How is the transfer system different in MLS?
For teams in MLS to get the most non-MLS players, the player must be on the team’s “Discovery List”. If the player has already been listed by another MLS club, the interested team must pay the remaining $50,000 in General Allocation Money (GAM) – an intra-MLS transaction fund – to acquire him.
A player’s transfer/loan fee is added to salaries to determine its impact on a team’s league-mandated salary budget ($4.9 million in 2022). There are many mechanisms by which teams can spend well over their budget, with the Designated Player rule being the best known.
MLS has two transfer windows. The “primary” takes place during the league’s winter off-season and in the first weeks of the league in the spring. The “secondary” window occurs during the season and runs from July 7 to August 4 of this year.

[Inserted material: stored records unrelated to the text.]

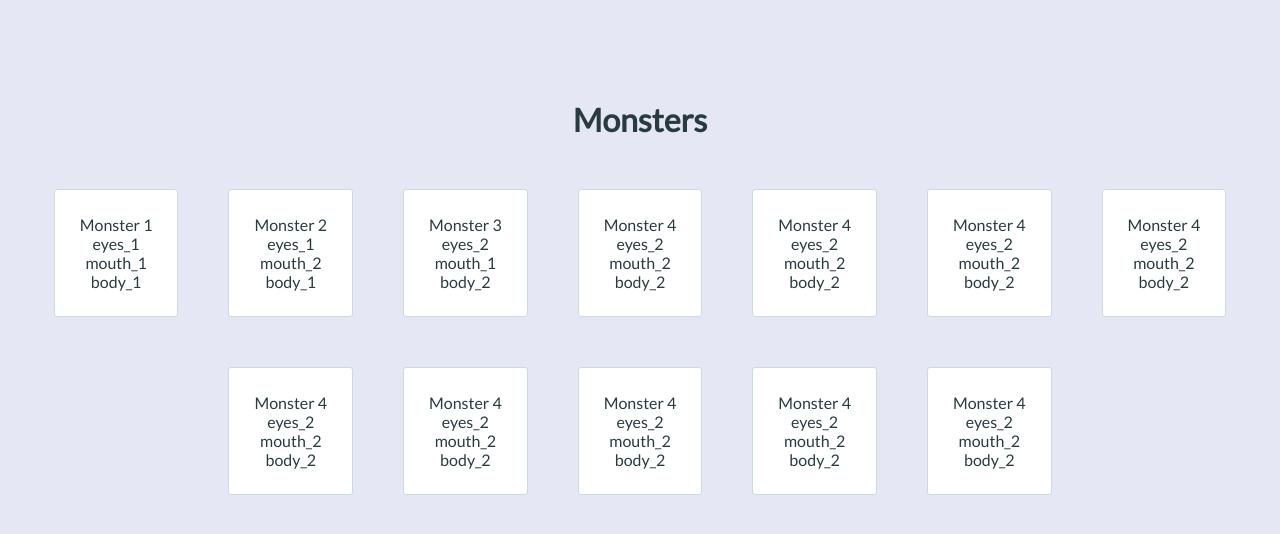
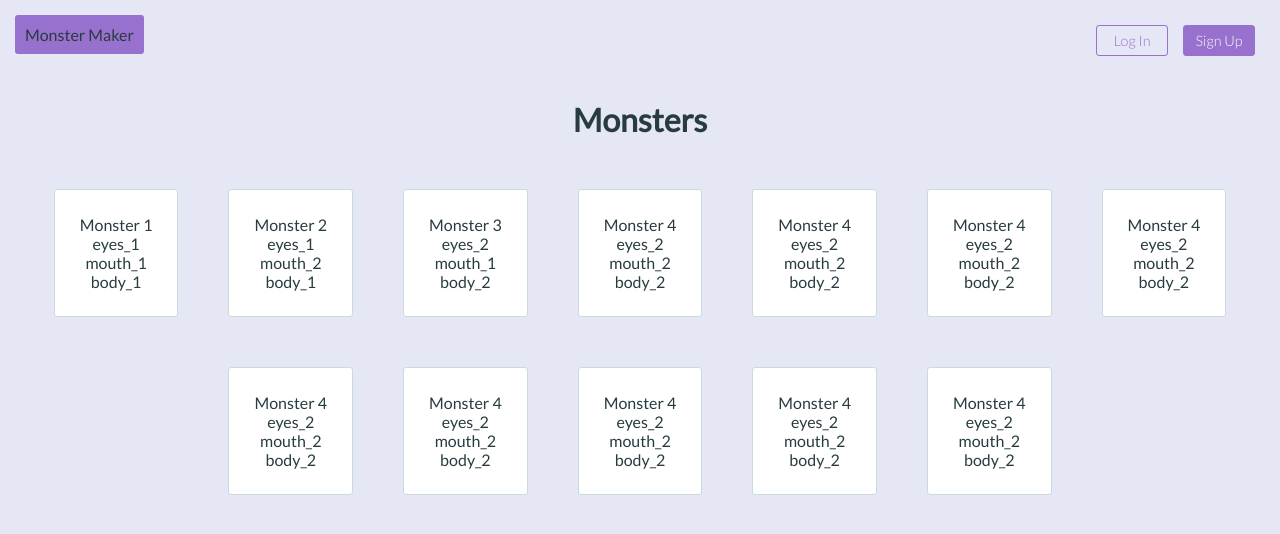
Before and after one commit to iamtraviscole/varyscary, a React (Create React App) app: page /monsters in a window 1280 px wide. Shown: the top 534 px of the page. Built offline with nearby package versions, Linux system fonts and the light colour scheme.

Commit message:
added NavBar for pages that don't require authentication

```diff
--- a/src/components/Monsters.js
+++ b/src/components/Monsters.js
@@ -1,9 +1,10 @@
-import React from 'react'
+import React, { Fragment } from 'react'
 
 import '../styles/Monsters.css'
 import monsters from '../stub/monsters'
 
 import Monster from './Monster'
+import NoAuthNavBar from './NoAuthNavBar'
 
 const Monsters = (props) => {
 
@@ -20,12 +21,17 @@ const Monsters = (props) => {
   })
 
   return (
-    <div className='Monsters'>
-      <h1>Monsters</h1>
-      <div className='Monsters__ctr'>
-        {monstersArr}
+    <Fragment>
+      <div className='Monsters__NavBar'>
+        <NoAuthNavBar />
       </div>
-    </div>
+      <div className='Monsters'>
+        <h1>Monsters</h1>
+        <div className='Monsters__ctr'>
+          {monstersArr}
+        </div>
+      </div>
+    </Fragment>
   )
 }
 
--- /dev/null
+++ b/src/components/NoAuthNavBar.js
@@ -0,0 +1,27 @@
+import React from 'react'
+import { Link } from 'react-router-dom'
+
+import '../styles/NoAuthNavBar.css'
+
+const NoAuthNavBar = (props) => {
+  return (
+    <nav className='NoAuthNavBar'>
+      <ul className='NoAuthNavBar__ul'>
+        <li className='NoAuthNavBar__li NoAuthNavBar__li--logo'>Monster Maker</li>
+        <div className='NoAuthNavBar__right'>
+          <li className='NoAuthNavBar__li'>
+            <Link className='NoAuthNavBar__btn NoAuthNavBar__btn--login'
+              to='/login'>
+                Log In
+            </Link>
+          </li>
+          <li className='NoAuthNavBar__li'>
+            <Link className='NoAuthNavBar__btn' to='/signup'>Sign Up</Link>
+          </li>
+        </div>
+      </ul>
+    </nav>
+  )
+}
+
+export default NoAuthNavBar
--- /dev/null
+++ b/src/styles/NoAuthNavBar.css
@@ -0,0 +1,52 @@
+.NoAuthNavBar {
+  grid-area: header;
+  padding-top: 15px;
+}
+
+.NoAuthNavBar__ul {
+  list-style-type: none;
+}
+
+.NoAuthNavBar__li {
+  float: left;
+  padding: 10px;
+}
+
+.NoAuthNavBar__btn {
+  text-align: center;
+  display: inline-block;
+  padding: 6px 0;
+  width: 70px;
+  font-size: 90%;
+  font-weight: 300;
+  color: var(--button-text-color);
+  border: 1px solid var(--main-color);
+  background-color: var(--main-color);
+  border-radius: 3px;
+  margin-left: -5px;
+}
+
+.NoAuthNavBar__btn:hover {
+  background-color: var(--main-light-color);
+  color: var(--button-text-color);
+  text-decoration: none;
+}
+
+.NoAuthNavBar__btn--login {
+  background-color: transparent;
+  color: var(--main-color);
+}
+
+.NoAuthNavBar__li--logo {
+  background-color: var(--main-color);
+  margin-left: 15px;
+  border-radius: 3px;
+}
+
+.NoAuthNavBar__right {
+  float: right;
+}
+
+.NoAuthNavBar__ul:last-child {
+  margin-right: 15px;
+}
--- a/src/styles/Splash.css
+++ b/src/styles/Splash.css
@@ -34,7 +34,6 @@ p.Splash__redirect-msg .material-icons {
   width: 300px;
   padding: 50px 100px;
   background-color: var(--main-container-color);
-  border-radius: 3px;
 }
 
 .Splash__h1 {
@@ -50,7 +49,6 @@ p.Splash__redirect-msg .material-icons {
   color: var(--button-text-color);
   border: 1px solid var(--main-color);
   background-color: var(--main-color);
-  border-style: none;
   border-radius: 3px;
 }
 
@@ -63,8 +61,6 @@ p.Splash__redirect-msg .material-icons {
 .Splash__btn--login {
   background-color: var(--main-container-color);
   color: var(--main-color);
-  border: 1px solid var(--main-color);
-  border-radius: 3px;
 }
 
 @media (max-width: 580px) {
```
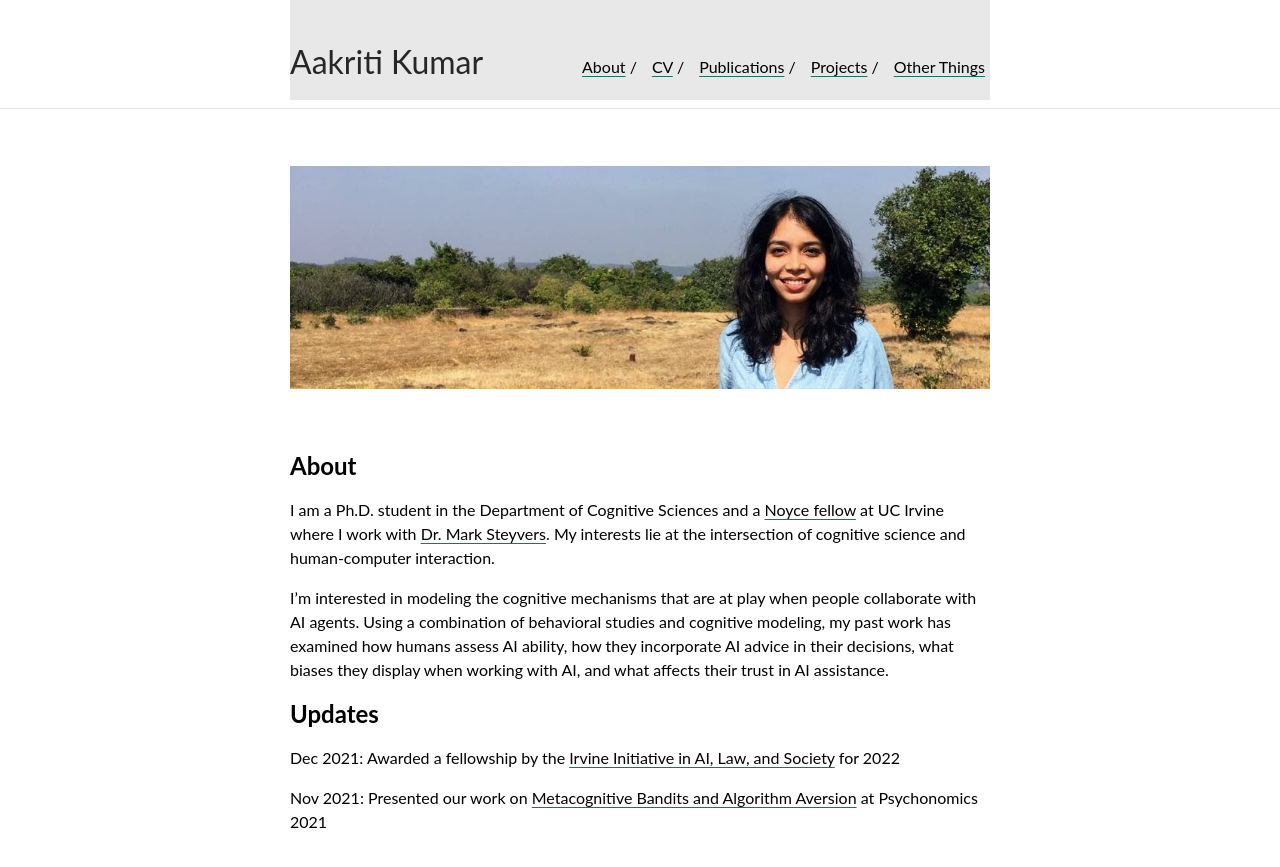
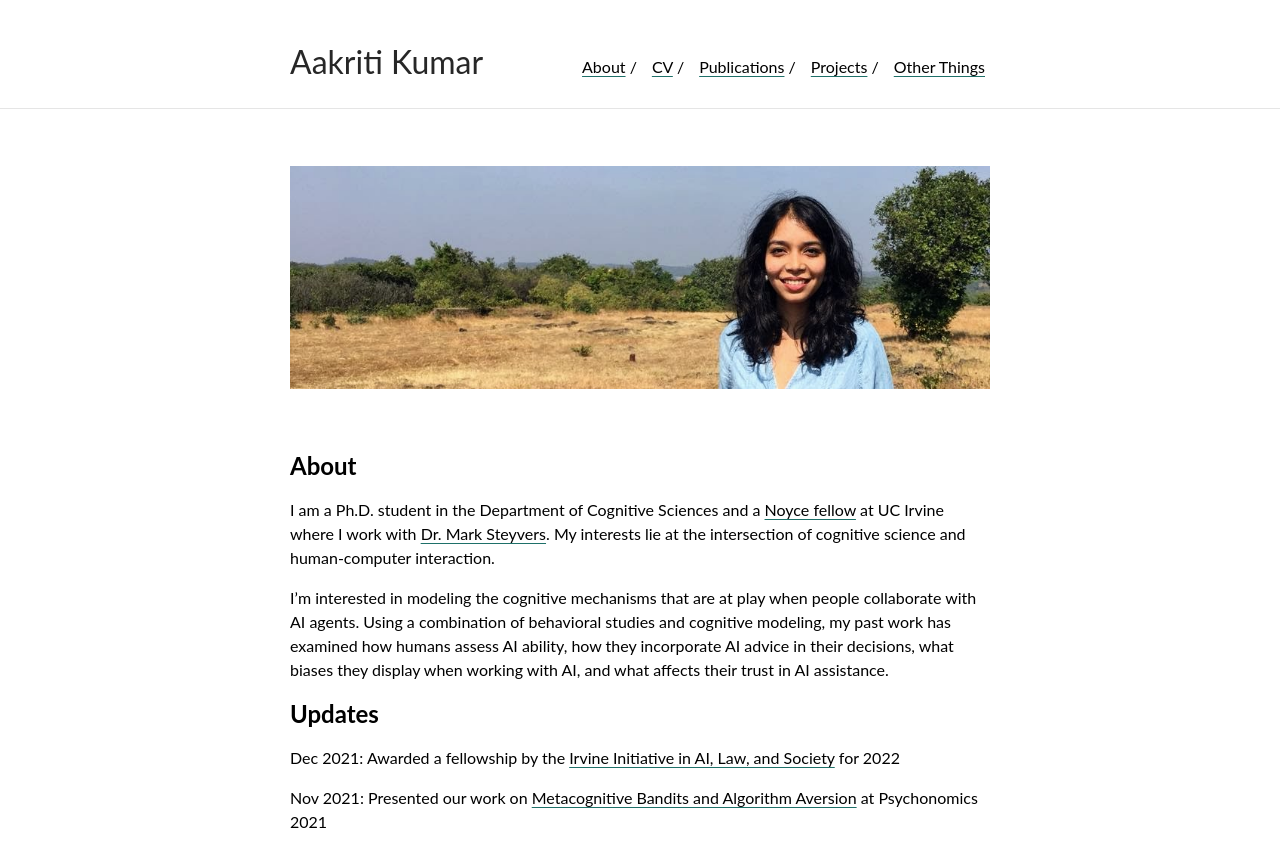
Before and after one commit to aakriti1kumar/aakriti1kumar.github.io, a Jekyll site: the page built from index.md, in a window 1280 px wide. Shown: the top 867 px of the page. Built offline with Jekyll 4.4.1, drawn with Linux system fonts in a browser that asks for light colours; our own code applies the rules of GitHub Pages for plain Markdown files.

Commit message:
Update default.html

```diff
--- a/_layouts/default.html
+++ b/_layouts/default.html
@@ -55,7 +55,7 @@
 </head>
 <body>
     <div class="wrapper">
-        <div class="navbar container" style="background-color:#E8E8E8;">
+        <div class="navbar container"">
             {% if site.ins_logo %}
                 <img id="ins-logo" src="{{ site.ins_logo }}" />
             {% endif %}
```
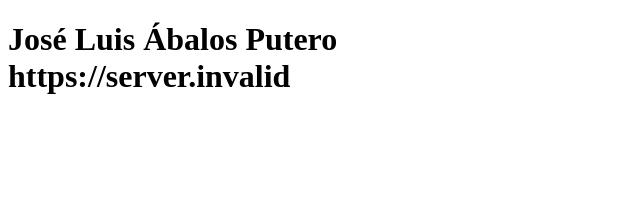
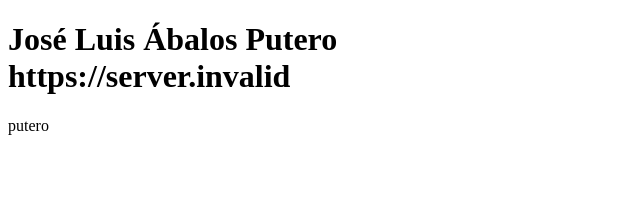
Before and after one commit to Alesso-ai/eCommerce-React-Clase, a React (Vite) app: page / in a window 1280 px wide. Shown: the top 207 px of the page, without its empty margins (0-640 px from the left). Built offline with nearby package versions, Linux system fonts and the light colour scheme; no server answers.

Commit message:
añadimos codigo al .jsx

```diff
--- a/src/components/App.jsx
+++ b/src/components/App.jsx
@@ -4,6 +4,7 @@ function App(){
   return (
     <div>
       <h1>José Luis Ábalos Putero <br />{API_URL}</h1>
+      <p>putero</p>
     </div>
   )
 }
```
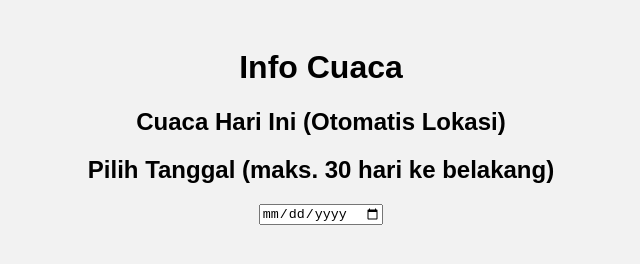
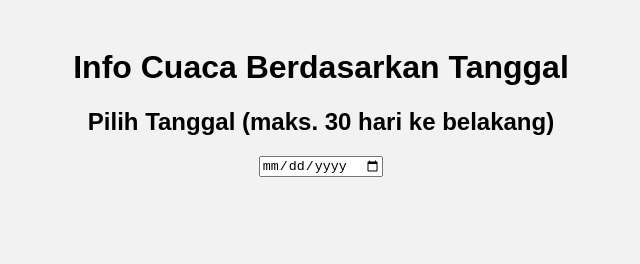
Before and after one commit to rekindisd/WeatherISD, a plain HTML site: page index.html in a window 1280 px wide. Shown: the whole page, without its empty margins (319-959 px from the left). Drawn offline with Linux system fonts and the light colour scheme.

Commit message:
Update index.html

```diff
--- a/index.html
+++ b/index.html
@@ -3,16 +3,11 @@
 <head>
   <meta charset="UTF-8" />
   <meta name="viewport" content="width=device-width, initial-scale=1.0"/>
-  <title>Cuaca Hari Ini & Riwayat</title>
+  <title>Info Cuaca Riwayat</title>
   <link rel="stylesheet" href="style.css" />
 </head>
 <body>
-  <h1>Info Cuaca</h1>
-
-  <section>
-    <h2>Cuaca Hari Ini (Otomatis Lokasi)</h2>
-    <div id="weather-today"></div>
-  </section>
+  <h1>Info Cuaca Berdasarkan Tanggal</h1>
 
   <section>
     <h2>Pilih Tanggal (maks. 30 hari ke belakang)</h2>
```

Don’t the players have a say in their future?
As their signature is required on the contract, players finally have the final world they want to play on.
Clubs work closely with intermediaries when selling or buying players, and if each has done their job correctly, the player shouldn’t be surprised where they go.
If an agent, for example, has several clubs interested in a client, then they will review each together and discuss which option is best, how much the teams are willing to pay and other factors they feel are at stake. take into account.
What are the best possible transfers of the summer?
Haaland has already completed his transfer to Premier League champions City, and fellow striker Kylian Mbappe opted to stay at Paris Saint-Germain rather than join Real Madrid, a decision widely anticipated, as a free agent when his contract with PSG expired this summer.
It will be tough for both of these deals to be beaten over the next few months, but the free agent market is thriving and possibly at its strongest point yet as it allows players to demand signing fees. high as there are no transfer fees involved. by acquiring them.
Manchester United’s Paul Pogba, Barcelona’s Ousmane Dembele, Real Madrid’s Gareth Bale, Juventus’ Paulo Dybala and Atletico Madrid’s Luis Suarez are all out of contract this summer and will be looking for new teams.
A developing situation to watch is Barcelona’s pursuit of Bayern Munich star striker Robert Lewandowski. The Polish international would like to join the Catalan club, but Bayern are reluctant to sell.
Lewandowski has now confirmed that he wants to leave Bayern this summer. His contract expires after next season, so Bayern must choose between selling now and using that money to buy a replacement, and potentially losing one of the best players in the modern game for nothing this time next year.
Is this system used in world football?
World governing body FIFA’s regulations establish two annual periods (transfer windows) in which clubs can buy and sell players.
The exact timings for these, however, are set by each country’s football associations, with not all domestic seasons running on the same schedule.
For example, the Premier League’s winter window closed this year on January 31, while the Turkish Super Lig’s remained open until February 8.
This means Turkish clubs could potentially buy players from the English top flight during this week, while Premier League sides would not have been able to replace them as the window had already closed.
(Photo by Robert Lewandowski: Ronny Hartmann/AFP via Getty Images)